• **What is being asked**: Here, the job is to give back every entry below unchanged, omitting pictures.

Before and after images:

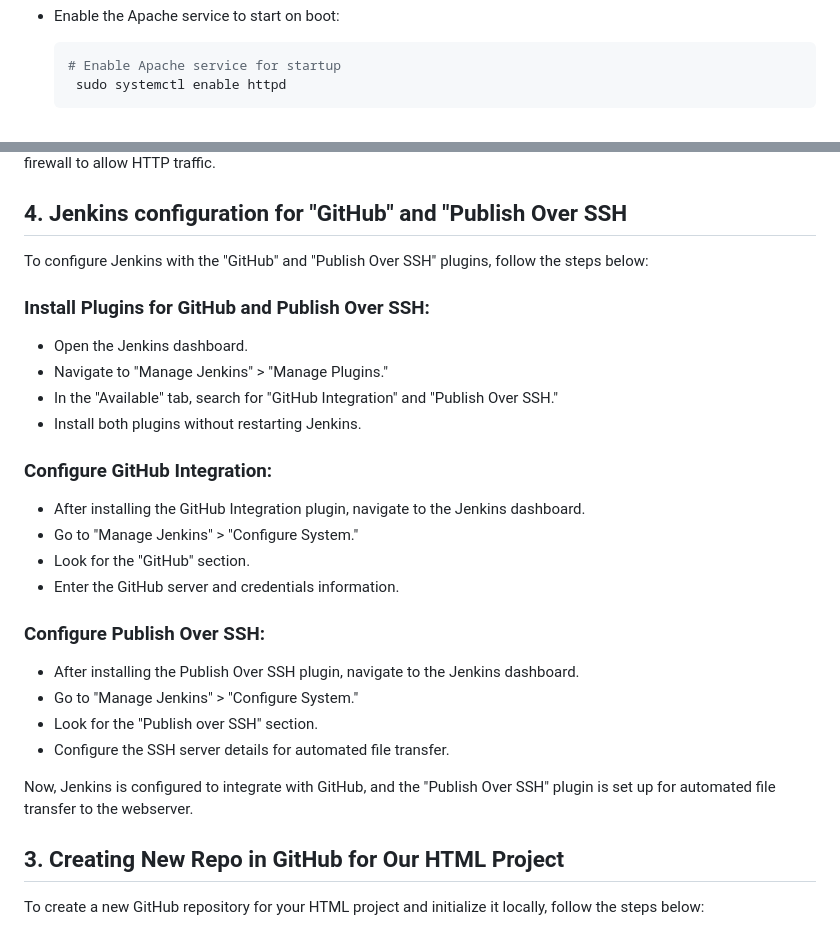
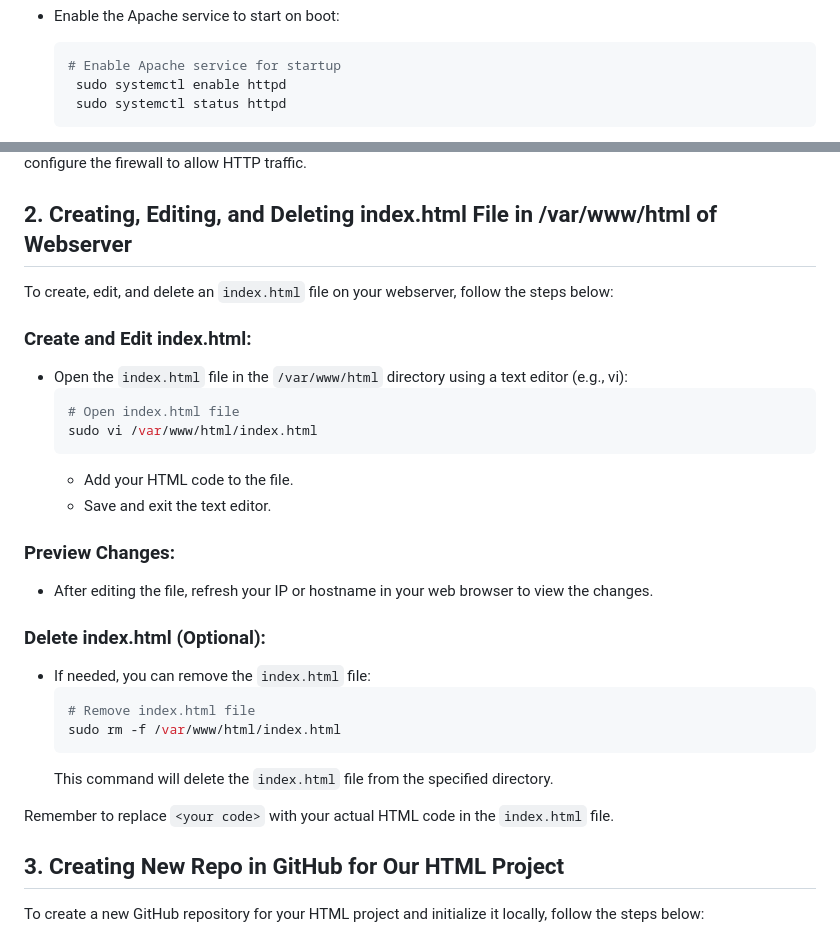
Before and after one commit to anilrajrimal1/Jenkins-HTML-deployment, a Markdown page: README.md, 2 parts joined by grey strips. GitHub-like rendering.

Commit message:
Update README with images.md

````diff
--- a/README.md
+++ b/README.md
@@ -34,4 +36,5 @@ To set up the Apache server and PHP on your webserver, follow the steps below:
    ```bash
    # Enable Apache service for startup
     sudo systemctl enable httpd
+    sudo systemctl status httpd
     ```
@@ -52,29 +56,30 @@ To set up the Apache server and PHP on your webserver, follow the steps below:
 These commands will install Apache server and PHP, start the Apache service, enable it for startup, and configure the firewall to allow HTTP traffic.
 
+## 2. Creating, Editing, and Deleting index.html File in /var/www/html of Webserver
 
-## 4. Jenkins configuration for "GitHub" and "Publish Over SSH
+To create, edit, and delete an `index.html` file on your webserver, follow the steps below:
 
-To configure Jenkins with the "GitHub" and "Publish Over SSH" plugins, follow the steps below:
+### **Create and Edit index.html:**
+   - Open the `index.html` file in the `/var/www/html` directory using a text editor (e.g., vi):
+     ```bash
+     # Open index.html file
+     sudo vi /var/www/html/index.html
+     ```
+     - Add your HTML code to the file.
+     - Save and exit the text editor.
 
-### Install Plugins for GitHub and Publish Over SSH:
-   - Open the Jenkins dashboard.
-   - Navigate to "Manage Jenkins" > "Manage Plugins."
-   - In the "Available" tab, search for "GitHub Integration" and "Publish Over SSH."
-   - Install both plugins without restarting Jenkins.
+### **Preview Changes:**
+   - After editing the file, refresh your IP or hostname in your web browser to view the changes.
 
-### Configure GitHub Integration:
-- After installing the GitHub Integration plugin, navigate to the Jenkins dashboard.
-- Go to "Manage Jenkins" > "Configure System."
-- Look for the "GitHub" section.
-- Enter the GitHub server and credentials information.
+### **Delete index.html (Optional):**
+   - If needed, you can remove the `index.html` file:
+     ```bash
+     # Remove index.html file
+     sudo rm -f /var/www/html/index.html
+     ```
+     This command will delete the `index.html` file from the specified directory.
 
-### Configure Publish Over SSH:
-- After installing the Publish Over SSH plugin, navigate to the Jenkins dashboard.
-- Go to "Manage Jenkins" > "Configure System."
-- Look for the "Publish over SSH" section.
-- Configure the SSH server details for automated file transfer.
-
-Now, Jenkins is configured to integrate with GitHub, and the "Publish Over SSH" plugin is set up for automated file transfer to the webserver.
+Remember to replace `<your code>` with your actual HTML code in the `index.html` file.
 
 ## 3. Creating New Repo in GitHub for Our HTML Project
 To create a new GitHub repository for your HTML project and initialize it locally, follow the steps below:
````
Also changed, not shown: other parts of README.md (+28 -4 lines).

• **Solution for this exercise**:
Before and after one commit to anilrajrimal1/Jenkins-HTML-deployment, a Markdown page: README.md, 2 parts joined by grey strips. GitHub-like rendering.

Commit message:
Update README with images.md

````diff
--- a/README.md
+++ b/README.md
@@ -34,4 +36,5 @@ To set up the Apache server and PHP on your webserver, follow the steps below:
    ```bash
    # Enable Apache service for startup
     sudo systemctl enable httpd
+    sudo systemctl status httpd
     ```
@@ -52,29 +56,30 @@ To set up the Apache server and PHP on your webserver, follow the steps below:
 These commands will install Apache server and PHP, start the Apache service, enable it for startup, and configure the firewall to allow HTTP traffic.
 
+## 2. Creating, Editing, and Deleting index.html File in /var/www/html of Webserver
 
-## 4. Jenkins configuration for "GitHub" and "Publish Over SSH
+To create, edit, and delete an `index.html` file on your webserver, follow the steps below:
 
-To configure Jenkins with the "GitHub" and "Publish Over SSH" plugins, follow the steps below:
+### **Create and Edit index.html:**
+   - Open the `index.html` file in the `/var/www/html` directory using a text editor (e.g., vi):
+     ```bash
+     # Open index.html file
+     sudo vi /var/www/html/index.html
+     ```
+     - Add your HTML code to the file.
+     - Save and exit the text editor.
 
-### Install Plugins for GitHub and Publish Over SSH:
-   - Open the Jenkins dashboard.
-   - Navigate to "Manage Jenkins" > "Manage Plugins."
-   - In the "Available" tab, search for "GitHub Integration" and "Publish Over SSH."
-   - Install both plugins without restarting Jenkins.
+### **Preview Changes:**
+   - After editing the file, refresh your IP or hostname in your web browser to view the changes.
 
-### Configure GitHub Integration:
-- After installing the GitHub Integration plugin, navigate to the Jenkins dashboard.
-- Go to "Manage Jenkins" > "Configure System."
-- Look for the "GitHub" section.
-- Enter the GitHub server and credentials information.
+### **Delete index.html (Optional):**
+   - If needed, you can remove the `index.html` file:
+     ```bash
+     # Remove index.html file
+     sudo rm -f /var/www/html/index.html
+     ```
+     This command will delete the `index.html` file from the specified directory.
 
-### Configure Publish Over SSH:
-- After installing the Publish Over SSH plugin, navigate to the Jenkins dashboard.
-- Go to "Manage Jenkins" > "Configure System."
-- Look for the "Publish over SSH" section.
-- Configure the SSH server details for automated file transfer.
-
-Now, Jenkins is configured to integrate with GitHub, and the "Publish Over SSH" plugin is set up for automated file transfer to the webserver.
+Remember to replace `<your code>` with your actual HTML code in the `index.html` file.
 
 ## 3. Creating New Repo in GitHub for Our HTML Project
 To create a new GitHub repository for your HTML project and initialize it locally, follow the steps below:
````
Also changed, not shown: other parts of README.md (+28 -4 lines).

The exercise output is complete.